WHAT THE EXERCISE ASKS :: Set down all of the entries below exactly, and omit the pictures.

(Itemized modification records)
----
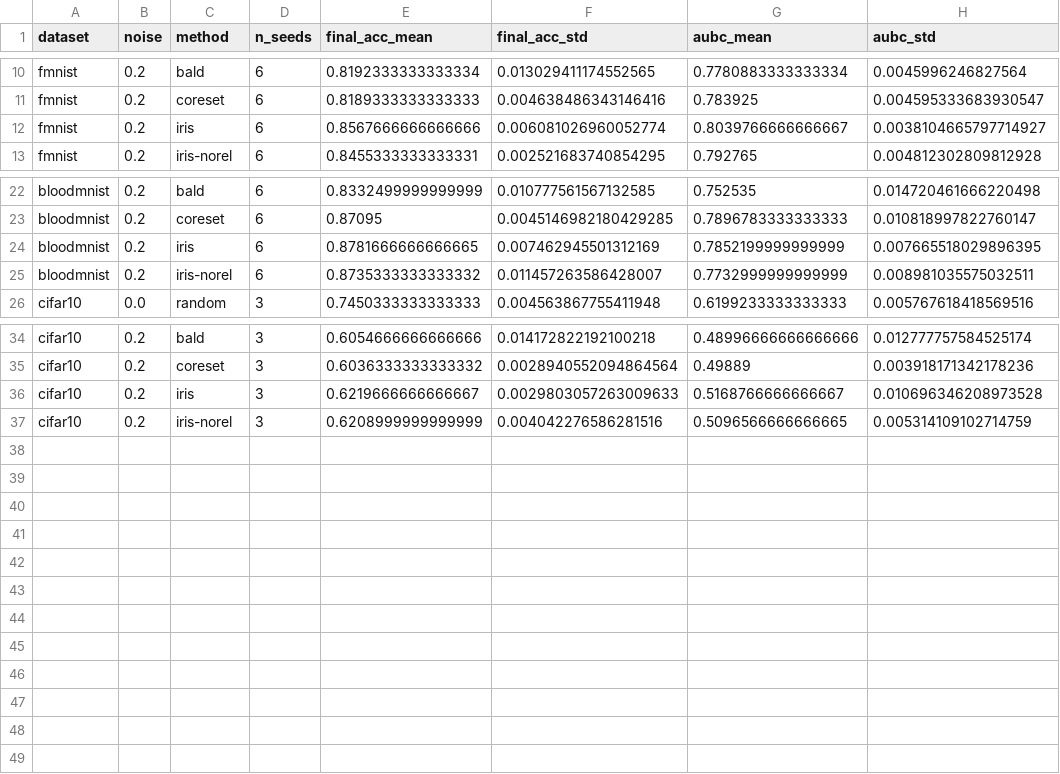
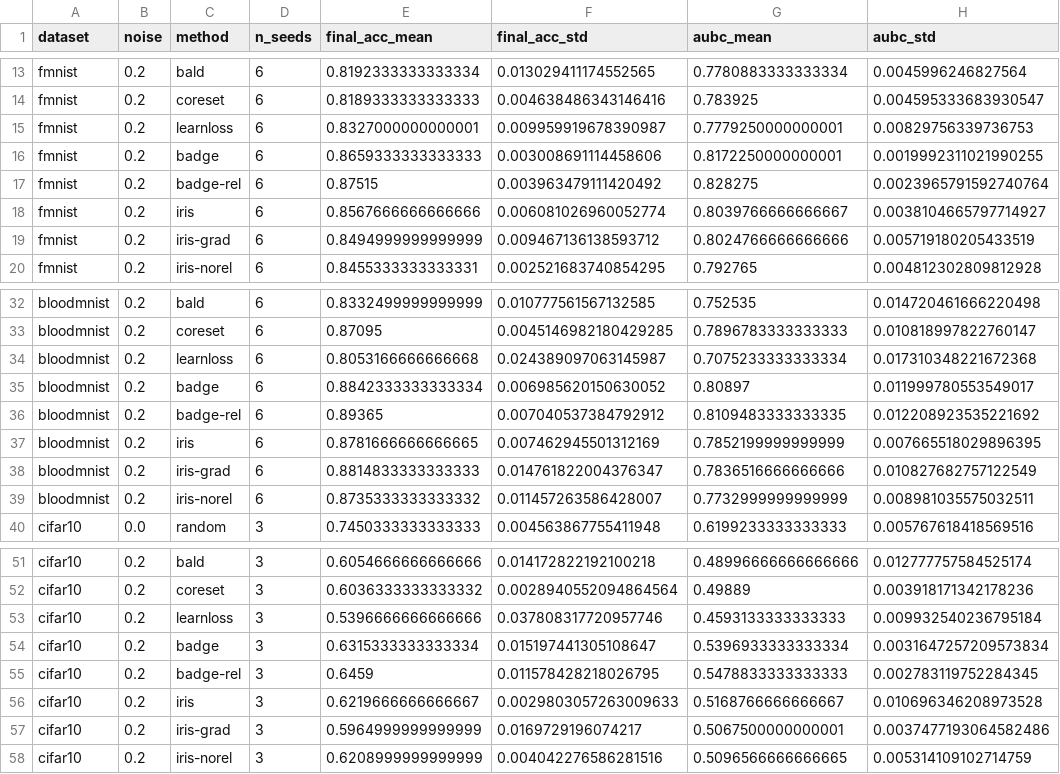
Before and after one commit to samim-reza/IRIS, a CSV file: results/summary.csv, drawn as a sheet; only a part is shown, gaps mark what is left out; the diff covers the shown part only; the diff names each change by its address in the sheet, - before the commit and + after, or states it on an @@ line.

Commit message:
Add Learning-Loss and BADGE; the comparison changes the central claim
The paper argued that IRIS improves on Learning-Loss and never measured
it, and never ran BADGE at all. Both are now in the grid (285 runs), and
the result is not the one the manuscript claimed.

What the comparison shows:
- IRIS beats Learning-Loss decisively (+2.41 pts Fashion-MNIST, +7.28
  BloodMNIST, noisy oracle) and beats every uncertainty and coverage
  baseline. That claim is now measured rather than argued.
- BADGE beats IRIS on both capable datasets, significantly on
  Fashion-MNIST (p=0.027) and clean Fashion-MNIST (p=0.003). Rebuilding
  our diversity gate in BADGE's gradient geometry (iris-grad) did not
  close the gap, which points at the top-beta-K shortlist rather than
  the gate: it discards the pool before any covering step can act.
- The reliability gate is indifferent to what feeds it. Attached to
  BADGE it gains +0.92 on Fashion-MNIST (p=0.003, 6/6 seeds), +0.94 on
  BloodMNIST and +1.44 on CIFAR-10 -- lifts the size of those it
  produces inside IRIS, on an acquisition function of unrelated design.
  BADGE + reliability is the strongest configuration measured, and the
  only one that beats random sampling in the CIFAR-10 cold start.

The manuscript is rewritten around that split: the label-acceptance
mechanism is the transferable contribution, the learned acquisition
signal is reported as an improvement on prior learned signals but not
on BADGE. Abstract, highlights, contributions, protocol, results,
discussion, limitations and conclusion all updated; 107/107 printed
values trace to summary.csv and check_claims.py reports 22/22.

Implementation notes: Learning-Loss uses its pairwise ranking objective
at the original lambda=1.0 and is deliberately NOT detached, since
gradients reaching the backbone is the difference IRIS claims -- checked
against a no-LPM control (0.7976 vs 0.8043) so the baseline is faithful
rather than crippled. BADGE never materialises the C*d gradient
embedding: <a(x)f, a'(x)f'> = (a.a')(f.f') gives exact distances from
two small inner products. badge-rel is excluded from the BASELINES set,
since it is our mechanism on their acquirer, not a competitor.

Also: notebook regenerated with the new code and results, and the README
rewritten around training and testing.

```diff
--- a/results/summary.csv
+++ b/results/summary.csv
+row 15: fmnist | 0.2 | learnloss | 6 | 0.8327000000000001 | 0.009959919678390987 | 0.7779250000000001 | 0.00829756339736753
+row 16: fmnist | 0.2 | badge | 6 | 0.8659333333333333 | 0.003008691114458606 | 0.8172250000000001 | 0.0019992311021990255
+row 17: fmnist | 0.2 | badge-rel | 6 | 0.87515 | 0.003963479111420492 | 0.828275 | 0.0023965791592740764
+row 19: fmnist | 0.2 | iris-grad | 6 | 0.8494999999999999 | 0.009467136138593712 | 0.8024766666666666 | 0.005719180205433519
+row 34: bloodmnist | 0.2 | learnloss | 6 | 0.8053166666666668 | 0.024389097063145987 | 0.7075233333333334 | 0.017310348221672368
+row 35: bloodmnist | 0.2 | badge | 6 | 0.8842333333333334 | 0.006985620150630052 | 0.80897 | 0.011999780553549017
+row 36: bloodmnist | 0.2 | badge-rel | 6 | 0.89365 | 0.007040537384792912 | 0.8109483333333335 | 0.012208923535221692
+row 38: bloodmnist | 0.2 | iris-grad | 6 | 0.8814833333333333 | 0.014761822004376347 | 0.7836516666666666 | 0.010827682757122549
+row 53: cifar10 | 0.2 | learnloss | 3 | 0.5396666666666666 | 0.037808317720957746 | 0.4593133333333333 | 0.009932540236795184
+row 54: cifar10 | 0.2 | badge | 3 | 0.6315333333333334 | 0.015197441305108647 | 0.5396933333333334 | 0.0031647257209573834
+row 55: cifar10 | 0.2 | badge-rel | 3 | 0.6459 | 0.011578428218026795 | 0.5478833333333333 | 0.002783119752284345
+row 57: cifar10 | 0.2 | iris-grad | 3 | 0.5964999999999999 | 0.0169729196074217 | 0.5067500000000001 | 0.0037477193064582486
```
Also changed, not shown: 9 added rows elsewhere in this file, 27 other files.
----
EXERCISE RESPONSE ::
Before and after one commit to samim-reza/IRIS, a CSV file: results/summary.csv, drawn as a sheet; only a part is shown, gaps mark what is left out; the diff covers the shown part only; the diff names each change by its address in the sheet, - before the commit and + after, or states it on an @@ line.

Commit message:
Add Learning-Loss and BADGE; the comparison changes the central claim
The paper argued that IRIS improves on Learning-Loss and never measured
it, and never ran BADGE at all. Both are now in the grid (285 runs), and
the result is not the one the manuscript claimed.

What the comparison shows:
- IRIS beats Learning-Loss decisively (+2.41 pts Fashion-MNIST, +7.28
  BloodMNIST, noisy oracle) and beats every uncertainty and coverage
  baseline. That claim is now measured rather than argued.
- BADGE beats IRIS on both capable datasets, significantly on
  Fashion-MNIST (p=0.027) and clean Fashion-MNIST (p=0.003). Rebuilding
  our diversity gate in BADGE's gradient geometry (iris-grad) did not
  close the gap, which points at the top-beta-K shortlist rather than
  the gate: it discards the pool before any covering step can act.
- The reliability gate is indifferent to what feeds it. Attached to
  BADGE it gains +0.92 on Fashion-MNIST (p=0.003, 6/6 seeds), +0.94 on
  BloodMNIST and +1.44 on CIFAR-10 -- lifts the size of those it
  produces inside IRIS, on an acquisition function of unrelated design.
  BADGE + reliability is the strongest configuration measured, and the
  only one that beats random sampling in the CIFAR-10 cold start.

The manuscript is rewritten around that split: the label-acceptance
mechanism is the transferable contribution, the learned acquisition
signal is reported as an improvement on prior learned signals but not
on BADGE. Abstract, highlights, contributions, protocol, results,
discussion, limitations and conclusion all updated; 107/107 printed
values trace to summary.csv and check_claims.py reports 22/22.

Implementation notes: Learning-Loss uses its pairwise ranking objective
at the original lambda=1.0 and is deliberately NOT detached, since
gradients reaching the backbone is the difference IRIS claims -- checked
against a no-LPM control (0.7976 vs 0.8043) so the baseline is faithful
rather than crippled. BADGE never materialises the C*d gradient
embedding: <a(x)f, a'(x)f'> = (a.a')(f.f') gives exact distances from
two small inner products. badge-rel is excluded from the BASELINES set,
since it is our mechanism on their acquirer, not a competitor.

Also: notebook regenerated with the new code and results, and the README
rewritten around training and testing.

```diff
--- a/results/summary.csv
+++ b/results/summary.csv
+row 15: fmnist | 0.2 | learnloss | 6 | 0.8327000000000001 | 0.009959919678390987 | 0.7779250000000001 | 0.00829756339736753
+row 16: fmnist | 0.2 | badge | 6 | 0.8659333333333333 | 0.003008691114458606 | 0.8172250000000001 | 0.0019992311021990255
+row 17: fmnist | 0.2 | badge-rel | 6 | 0.87515 | 0.003963479111420492 | 0.828275 | 0.0023965791592740764
+row 19: fmnist | 0.2 | iris-grad | 6 | 0.8494999999999999 | 0.009467136138593712 | 0.8024766666666666 | 0.005719180205433519
+row 34: bloodmnist | 0.2 | learnloss | 6 | 0.8053166666666668 | 0.024389097063145987 | 0.7075233333333334 | 0.017310348221672368
+row 35: bloodmnist | 0.2 | badge | 6 | 0.8842333333333334 | 0.006985620150630052 | 0.80897 | 0.011999780553549017
+row 36: bloodmnist | 0.2 | badge-rel | 6 | 0.89365 | 0.007040537384792912 | 0.8109483333333335 | 0.012208923535221692
+row 38: bloodmnist | 0.2 | iris-grad | 6 | 0.8814833333333333 | 0.014761822004376347 | 0.7836516666666666 | 0.010827682757122549
+row 53: cifar10 | 0.2 | learnloss | 3 | 0.5396666666666666 | 0.037808317720957746 | 0.4593133333333333 | 0.009932540236795184
+row 54: cifar10 | 0.2 | badge | 3 | 0.6315333333333334 | 0.015197441305108647 | 0.5396933333333334 | 0.0031647257209573834
+row 55: cifar10 | 0.2 | badge-rel | 3 | 0.6459 | 0.011578428218026795 | 0.5478833333333333 | 0.002783119752284345
+row 57: cifar10 | 0.2 | iris-grad | 3 | 0.5964999999999999 | 0.0169729196074217 | 0.5067500000000001 | 0.0037477193064582486
```
Also changed, not shown: 9 added rows elsewhere in this file, 27 other files.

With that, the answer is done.